▶ [ASSIGNED TASK]: Look through the lines below and extract any with the word "mxGeometry".

[Items from a dataset]
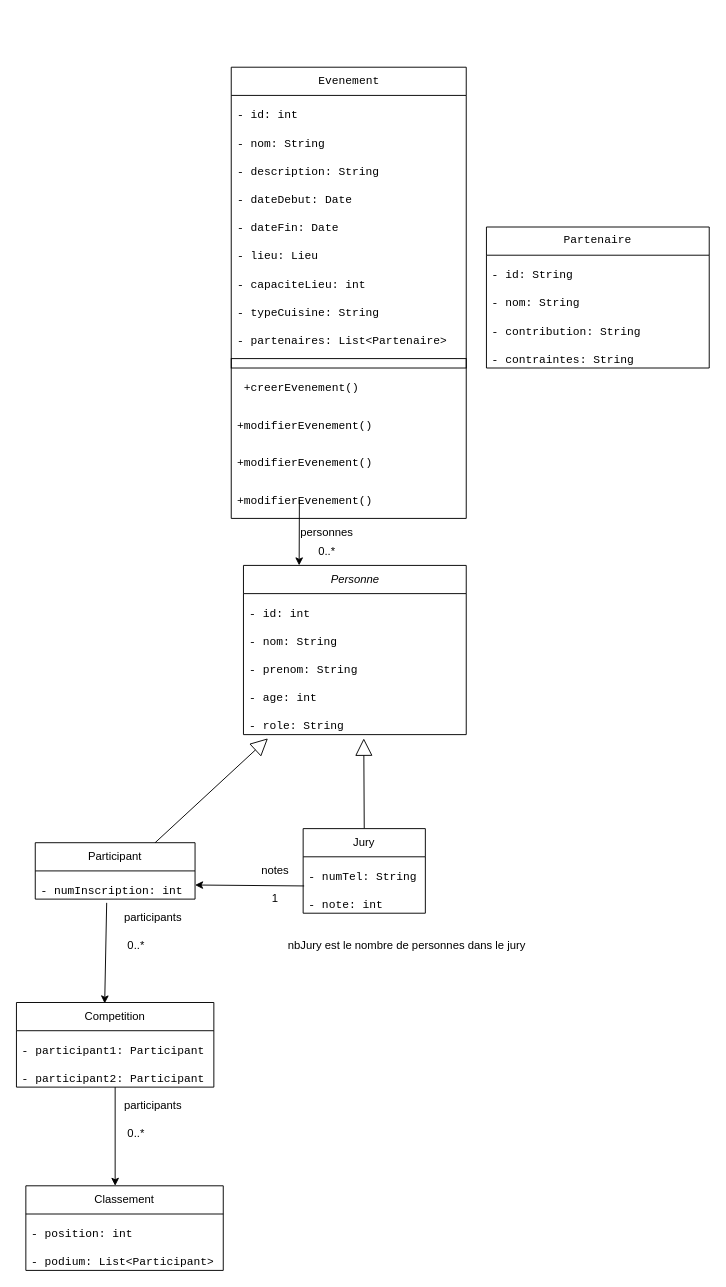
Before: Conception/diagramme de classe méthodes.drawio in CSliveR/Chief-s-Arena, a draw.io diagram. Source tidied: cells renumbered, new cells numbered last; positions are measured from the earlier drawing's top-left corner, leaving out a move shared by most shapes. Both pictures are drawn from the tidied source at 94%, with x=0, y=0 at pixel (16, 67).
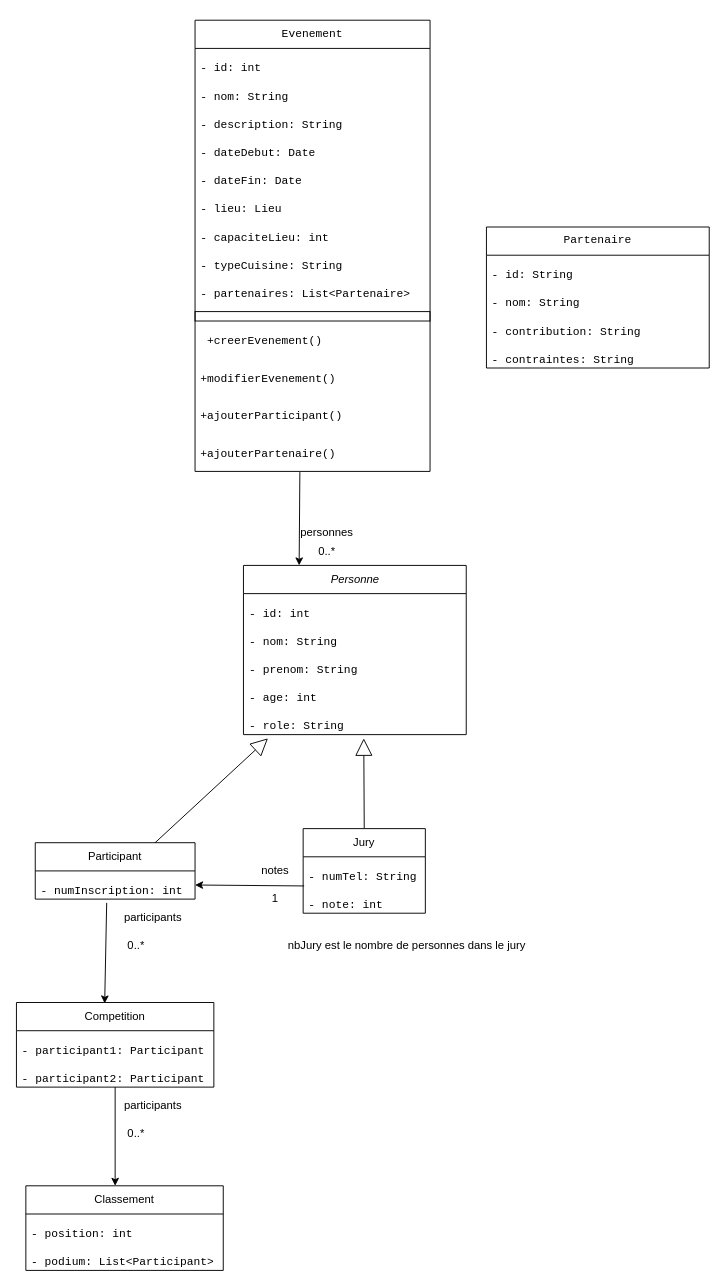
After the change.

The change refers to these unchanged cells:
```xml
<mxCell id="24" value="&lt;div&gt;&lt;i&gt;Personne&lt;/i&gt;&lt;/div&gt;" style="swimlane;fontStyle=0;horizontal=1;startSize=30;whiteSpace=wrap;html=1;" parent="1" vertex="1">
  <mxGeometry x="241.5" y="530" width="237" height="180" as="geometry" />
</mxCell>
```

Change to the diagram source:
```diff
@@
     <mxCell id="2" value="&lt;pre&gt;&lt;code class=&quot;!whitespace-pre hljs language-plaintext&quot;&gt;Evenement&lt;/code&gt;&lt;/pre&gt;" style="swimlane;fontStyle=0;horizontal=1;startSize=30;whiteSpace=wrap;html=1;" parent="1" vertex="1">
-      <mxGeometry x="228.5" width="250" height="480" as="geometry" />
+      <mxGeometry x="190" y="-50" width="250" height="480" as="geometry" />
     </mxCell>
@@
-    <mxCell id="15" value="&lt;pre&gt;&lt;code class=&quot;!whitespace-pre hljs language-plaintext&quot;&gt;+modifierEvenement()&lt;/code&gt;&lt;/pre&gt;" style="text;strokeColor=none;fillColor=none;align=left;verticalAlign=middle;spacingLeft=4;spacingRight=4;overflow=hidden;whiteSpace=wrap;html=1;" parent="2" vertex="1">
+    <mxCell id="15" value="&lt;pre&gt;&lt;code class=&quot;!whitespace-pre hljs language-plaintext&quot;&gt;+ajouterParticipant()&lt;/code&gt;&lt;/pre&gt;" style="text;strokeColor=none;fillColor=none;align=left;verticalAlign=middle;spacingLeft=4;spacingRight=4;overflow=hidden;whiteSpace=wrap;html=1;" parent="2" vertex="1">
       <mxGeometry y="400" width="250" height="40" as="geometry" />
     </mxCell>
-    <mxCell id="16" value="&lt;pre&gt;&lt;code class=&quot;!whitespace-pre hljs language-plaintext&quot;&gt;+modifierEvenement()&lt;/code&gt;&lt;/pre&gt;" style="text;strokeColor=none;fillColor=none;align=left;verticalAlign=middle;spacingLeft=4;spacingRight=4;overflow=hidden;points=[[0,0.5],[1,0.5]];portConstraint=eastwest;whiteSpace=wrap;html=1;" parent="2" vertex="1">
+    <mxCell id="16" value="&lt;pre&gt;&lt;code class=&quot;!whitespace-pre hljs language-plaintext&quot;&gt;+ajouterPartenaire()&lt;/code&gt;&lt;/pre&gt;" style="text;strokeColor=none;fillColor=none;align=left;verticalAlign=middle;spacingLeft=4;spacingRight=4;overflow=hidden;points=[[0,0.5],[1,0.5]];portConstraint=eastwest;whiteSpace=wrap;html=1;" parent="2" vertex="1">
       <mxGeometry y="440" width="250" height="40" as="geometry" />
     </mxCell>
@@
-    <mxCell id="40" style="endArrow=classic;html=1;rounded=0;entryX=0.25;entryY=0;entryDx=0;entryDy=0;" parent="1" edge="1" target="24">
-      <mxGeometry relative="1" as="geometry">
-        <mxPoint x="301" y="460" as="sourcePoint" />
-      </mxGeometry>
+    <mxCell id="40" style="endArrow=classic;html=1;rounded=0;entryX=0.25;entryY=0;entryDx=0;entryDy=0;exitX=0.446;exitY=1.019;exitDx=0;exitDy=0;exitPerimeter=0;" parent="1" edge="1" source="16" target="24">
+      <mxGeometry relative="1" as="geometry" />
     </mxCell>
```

▶ [EXERCISE RESULT]:
  <mxGeometry x="241.5" y="530" width="237" height="180" as="geometry" />
-      <mxGeometry x="228.5" width="250" height="480" as="geometry" />
+      <mxGeometry x="190" y="-50" width="250" height="480" as="geometry" />
       <mxGeometry y="400" width="250" height="40" as="geometry" />
       <mxGeometry y="440" width="250" height="40" as="geometry" />
-      <mxGeometry relative="1" as="geometry">
-      </mxGeometry>
+      <mxGeometry relative="1" as="geometry" />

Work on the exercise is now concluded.